In this series, we've asked some of the winners from the 2020 NAFEMS Student Awards to give us their thoughts on what winning the award means to them, and what they are looking forward to as they launch their careers in engineering analysis and simulation


​​Student AwardI really enjoyed my Medical Engineering degree and my time at university. I chose to study Medical Engineering at the University of Surrey because I felt that the degree’s comprehensive curriculum best matched my interests in engineering, the sciences and healthcare. I found that I enjoyed learning about cutting edge research and that I also enjoyed applying creativity to design projects. I undertook Summer placements which gave me confidence in the workplace and helped me better understand what kind of career I might like. I also completed a placement year at Fitzpatrick Referrals, a veterinary practice which offers novel and custom implants for pets presenting with severe trauma or other unusual orthopaedic challenges. I enjoyed my responsibilities and learned a lot about working in a busy environment. After my placement year, I returned to University and I graduated with a Masters degree in July.

My final year individual project was about the simulation of peristalsis in the intestines.

Peristalsis is defined as the wave of involuntary movements of the muscular walls of an organ. Healthy peristalsis is essential as it transports partially digested food throughout the digestive system, but many people are affected by diseases which lead to dysfunctional peristalsis in the intestines. Developing simulations of peristalsis should result in a better understanding of the interactions between the peristaltic movements and partially digested food - and ultimately in an improved quality of life for patients.


I found the project interesting because it was different to the other work I had completed for my degree, and that motivated me to work hard on it. I was not expecting my project to be shortlisted, so when I found out the judges had unanimously selected my project as the winner of the “Engineering Simulation Techniques Outstanding Project Award”, I was very honoured and surprised!
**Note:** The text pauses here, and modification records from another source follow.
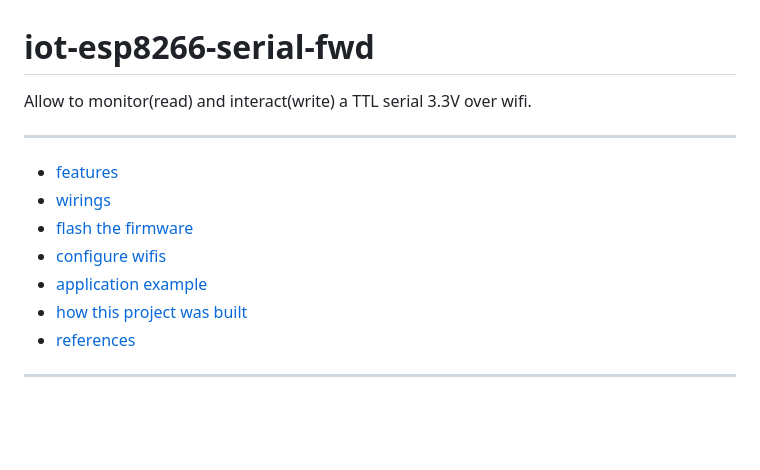
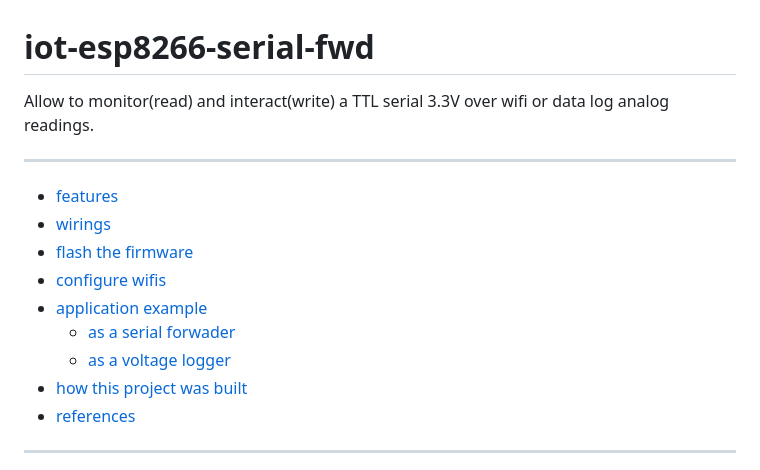
Before and after one commit to devel0/iot-esp8266-serial-fwd, a Markdown page: README.md, the part around the change printed below. Rendered like a GitHub page; blank space fills up the shorter version.

```diff
--- a/README.md
+++ b/README.md
@@ -1,6 +1,6 @@
 # iot-esp8266-serial-fwd
 
-Allow to monitor(read) and interact(write) a TTL serial 3.3V over wifi.
+Allow to monitor(read) and interact(write) a TTL serial 3.3V over wifi or data log analog readings.
 
 <hr/>
 
@@ -10,6 +10,8 @@ Allow to monitor(read) and interact(write) a TTL serial 3.3V over wifi.
 * [flash the firmware](#flash-the-firmware)
 * [configure wifis](#configure-wifis)
 * [application example](#application-example)
+  + [as a serial forwader](#as-a-serial-forwader)
+  + [as a voltage logger](#as-a-voltage-logger)
 * [how this project was built](#how-this-project-was-built)
 * [references](#references)
 <!-- TOCEND -->
```
Also changed, not shown: other parts of README.md (+27 -0 lines), doc/example01c.jpg (added), 1 other file.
It was a big achievement for me, and I was delighted with it. Knowing my application stood out made me more confident in my work, and gave me a lot of pride in both my project and the report.

I knew I wanted to work in R&D since my early days at University. I am about to start a new job in a company which specialises in developing and manufacturing biomaterials for applications in medical devices and regenerative medicine. I am excited to start the job, as I will be working within an area I was fascinated by throughout University.

I would recommend future applicants to write a thoughtful and concise application that summarises their project. For the students unsure about whether or not they should apply for the award, I would definitely encourage them to send in their application as they have nothing to lose and may end up being shortlisted.